What's in new DUP ministers' in-trays?
Northern Ireland's new executive ministers, announced in a DUP reshuffle, face a number of pressing issues in their new jobs.
Finance Minister Arlene Foster
Implementing the Stormont House Agreement
The agreement involves a series of interlocking commitments on welfare reform, a balanced budget and public sector redundancies - the Department of Finance is at the centre of that.
The welfare element of the agreement collapsed just before the election. Sinn Féin said the plans for implementing the deal did not provide the levels of protection for claimants that they wanted; the DUP said Sinn Féin's demands were not part of the deal and were unaffordable.
The longer that impasse continues, the more pressure is placed on the executive's budget, because the equivalent of about £2m a week is being reallocated from departmental spending to welfare.
So as well as trying to reach a deal with Sinn Féin, Mrs Foster also has to manage a tight budget.
A regular budget reallocation is due next month - what's known as the June monitoring round - but it could be pushed back if there is no welfare deal.

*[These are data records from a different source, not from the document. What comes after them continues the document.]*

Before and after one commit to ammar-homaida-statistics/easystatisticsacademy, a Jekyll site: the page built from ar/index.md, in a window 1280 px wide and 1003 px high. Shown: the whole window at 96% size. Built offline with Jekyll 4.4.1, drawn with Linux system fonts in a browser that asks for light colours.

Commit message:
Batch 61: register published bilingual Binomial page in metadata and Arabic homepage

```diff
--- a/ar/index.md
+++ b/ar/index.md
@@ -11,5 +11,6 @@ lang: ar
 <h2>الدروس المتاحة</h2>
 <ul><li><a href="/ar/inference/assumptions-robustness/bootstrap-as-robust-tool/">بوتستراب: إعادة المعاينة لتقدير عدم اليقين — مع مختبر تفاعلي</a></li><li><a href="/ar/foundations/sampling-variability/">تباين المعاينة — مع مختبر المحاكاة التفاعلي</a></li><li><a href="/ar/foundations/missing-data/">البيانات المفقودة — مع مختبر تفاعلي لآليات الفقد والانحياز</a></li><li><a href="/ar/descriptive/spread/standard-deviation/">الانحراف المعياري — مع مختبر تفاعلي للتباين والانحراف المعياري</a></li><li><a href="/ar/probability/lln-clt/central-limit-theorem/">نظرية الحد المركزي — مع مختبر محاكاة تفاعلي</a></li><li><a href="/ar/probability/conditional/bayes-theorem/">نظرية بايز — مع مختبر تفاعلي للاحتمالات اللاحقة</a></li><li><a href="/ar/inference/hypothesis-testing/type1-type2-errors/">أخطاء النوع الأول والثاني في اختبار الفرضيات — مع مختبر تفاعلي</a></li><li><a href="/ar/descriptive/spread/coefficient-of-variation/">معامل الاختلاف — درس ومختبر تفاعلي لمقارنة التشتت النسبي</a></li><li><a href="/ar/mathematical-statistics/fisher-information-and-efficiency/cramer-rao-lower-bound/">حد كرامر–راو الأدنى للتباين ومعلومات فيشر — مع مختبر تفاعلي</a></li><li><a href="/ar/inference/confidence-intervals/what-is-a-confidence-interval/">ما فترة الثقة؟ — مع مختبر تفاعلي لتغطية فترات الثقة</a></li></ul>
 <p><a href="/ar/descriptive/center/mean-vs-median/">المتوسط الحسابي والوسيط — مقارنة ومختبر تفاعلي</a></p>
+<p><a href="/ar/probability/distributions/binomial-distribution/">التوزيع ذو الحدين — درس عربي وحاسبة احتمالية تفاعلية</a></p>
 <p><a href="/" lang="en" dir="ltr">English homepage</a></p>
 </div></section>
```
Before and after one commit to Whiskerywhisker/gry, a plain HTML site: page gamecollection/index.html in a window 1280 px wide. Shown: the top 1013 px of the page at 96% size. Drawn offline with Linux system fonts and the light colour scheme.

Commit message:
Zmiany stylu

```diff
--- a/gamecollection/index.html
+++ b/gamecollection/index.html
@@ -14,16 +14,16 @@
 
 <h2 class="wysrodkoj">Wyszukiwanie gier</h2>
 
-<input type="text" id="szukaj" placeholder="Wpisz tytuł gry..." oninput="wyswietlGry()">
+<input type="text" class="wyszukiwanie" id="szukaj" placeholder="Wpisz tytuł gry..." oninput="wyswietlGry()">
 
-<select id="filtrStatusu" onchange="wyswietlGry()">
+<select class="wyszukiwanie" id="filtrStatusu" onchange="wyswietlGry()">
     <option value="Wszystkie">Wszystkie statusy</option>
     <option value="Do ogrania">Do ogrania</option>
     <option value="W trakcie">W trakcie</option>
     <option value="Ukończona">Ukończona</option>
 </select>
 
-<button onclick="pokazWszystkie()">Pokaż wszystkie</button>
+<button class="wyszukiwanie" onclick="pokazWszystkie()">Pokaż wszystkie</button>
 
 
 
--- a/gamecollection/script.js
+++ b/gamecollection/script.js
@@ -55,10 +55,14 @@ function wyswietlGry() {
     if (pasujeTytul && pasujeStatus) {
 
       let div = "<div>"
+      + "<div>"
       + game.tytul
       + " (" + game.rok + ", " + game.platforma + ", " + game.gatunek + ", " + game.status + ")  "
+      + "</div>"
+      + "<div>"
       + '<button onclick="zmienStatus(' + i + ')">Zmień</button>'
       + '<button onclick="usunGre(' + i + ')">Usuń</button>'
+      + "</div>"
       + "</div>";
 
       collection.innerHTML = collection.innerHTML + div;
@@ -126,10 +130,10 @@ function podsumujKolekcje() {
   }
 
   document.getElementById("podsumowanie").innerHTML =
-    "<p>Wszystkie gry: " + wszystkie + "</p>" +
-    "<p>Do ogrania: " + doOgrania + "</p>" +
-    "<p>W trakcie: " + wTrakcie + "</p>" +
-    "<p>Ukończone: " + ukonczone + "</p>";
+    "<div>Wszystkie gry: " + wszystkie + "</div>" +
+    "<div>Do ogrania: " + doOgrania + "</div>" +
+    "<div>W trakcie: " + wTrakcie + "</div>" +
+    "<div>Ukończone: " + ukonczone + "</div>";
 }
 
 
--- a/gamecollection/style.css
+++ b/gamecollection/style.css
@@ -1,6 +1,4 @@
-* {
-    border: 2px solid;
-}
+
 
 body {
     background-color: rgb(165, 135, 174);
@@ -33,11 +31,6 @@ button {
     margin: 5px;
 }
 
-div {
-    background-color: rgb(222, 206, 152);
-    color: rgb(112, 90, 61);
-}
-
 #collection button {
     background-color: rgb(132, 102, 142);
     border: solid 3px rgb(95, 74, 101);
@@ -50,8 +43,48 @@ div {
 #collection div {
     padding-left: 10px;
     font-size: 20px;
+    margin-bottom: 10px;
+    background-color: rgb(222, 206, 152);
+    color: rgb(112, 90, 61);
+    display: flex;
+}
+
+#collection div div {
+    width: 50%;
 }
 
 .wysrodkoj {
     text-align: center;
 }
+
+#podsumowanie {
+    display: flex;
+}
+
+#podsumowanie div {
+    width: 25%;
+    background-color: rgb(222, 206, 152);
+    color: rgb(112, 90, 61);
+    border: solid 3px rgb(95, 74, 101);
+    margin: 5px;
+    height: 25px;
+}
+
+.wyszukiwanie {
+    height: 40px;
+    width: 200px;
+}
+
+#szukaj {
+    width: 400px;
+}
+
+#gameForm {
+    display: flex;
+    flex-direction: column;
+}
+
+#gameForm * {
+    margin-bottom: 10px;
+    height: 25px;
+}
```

Voluntary exit scheme
More than 7,000 civil servants have expressed an interest in the voluntary redundancy scheme.
The aim of the scheme is to lose the equivalent of 2,400 full-time posts saving £90m from the annual civil service pay bill.
It is to be paid for out of additional borrowing powers agreed as part of the Stormont House Agreement.
However, if there is no welfare deal the minister may have to go back to the Treasury to see if the borrowing for the scheme can still proceed.
Public sector reform
The previous finance minister, Simon Hamilton, began work aimed at reforming the public sector.
He has asked the OECD, the Paris-based think-tank, to look at the strategic direction and operation delivery of the entire public sector.
It was very much his big idea - the new minister will now have to take this work forward.
Health Minister Simon Hamilton
Among the highly contentious and emotive issues Mr Hamilton will have to deal with is abortion legislation and whether it will be amended to include cases of fatal foetal abnormality.
At the start of the month, First Minister Peter Robinson said Justice Minister David Ford's recommendation to change the abortion law was doomed.
Mr Robinson said proposed draft guidelines offered a better way forward than legislation.
Mr Hamilton will also have to consider gay equality rights and whether the blood ban from men who have sex with men will continue in Northern Ireland.
Earlier this year, a judge ruled the then health minister Edwin Poots did not have the power to keep the ban.
However, Mr Poots' successor, Jim Wells, appealed the judgment.
Another controversial issue will be the closure of hospitals.
In January, a review into Northern Ireland's health service said there were too many hospitals for the 1.8m population.
The review was led by the former chief medical officer of England, Sir Liam Donaldson.
Enterprise Minister Jonathan Bell
The legislation which allows corporation tax to be devolved to Stormont has been passed at Westminster.
But with the DUP and Sinn Féin still deadlocked on welfare reform they have yet to agree 'a rate and a date' - the rate at which they'll set the devolved tax and the date from which it will apply.
Mr Bell will have to reassure potential investors that reduced corporation tax is coming and they should continue planning for it.
Major changes are coming to the renewable energy industry in Northern Ireland, driven by changes to the UK-wide subsidy system.
Renewable energy projects which in the past were guaranteed a grant will now have to take part in UK-wide competition for subsidy payments.
Mr Bell will have to decide if the executive's target of having 40% of electricity generation from renewables by 2020 will have to be abandoned as a consequence.
Northern Ireland has struggled to grow its exporting base - some of that is down to external factors such as the Eurozone crisis.
However, very few companies in Northern Ireland are exporters and that needs to change if the economy is to grow.
The NI Chamber of Commerce has told MLAs that the executive's plan for exports is "fragmented" and that more needs to be done to recognise that every business looking to export has different requirement.
Mr Bell will be keen to build on some steady improvement in Northern Ireland tourism.
There are some weak spots to be tackled, including the struggle to attract visitors from the Republic of Ireland.
One fundamental issue to be addressed is opening up new air routes, particularly to places like Germany and Scandinavia.
An air routes development fund is under consideration for introduction next year.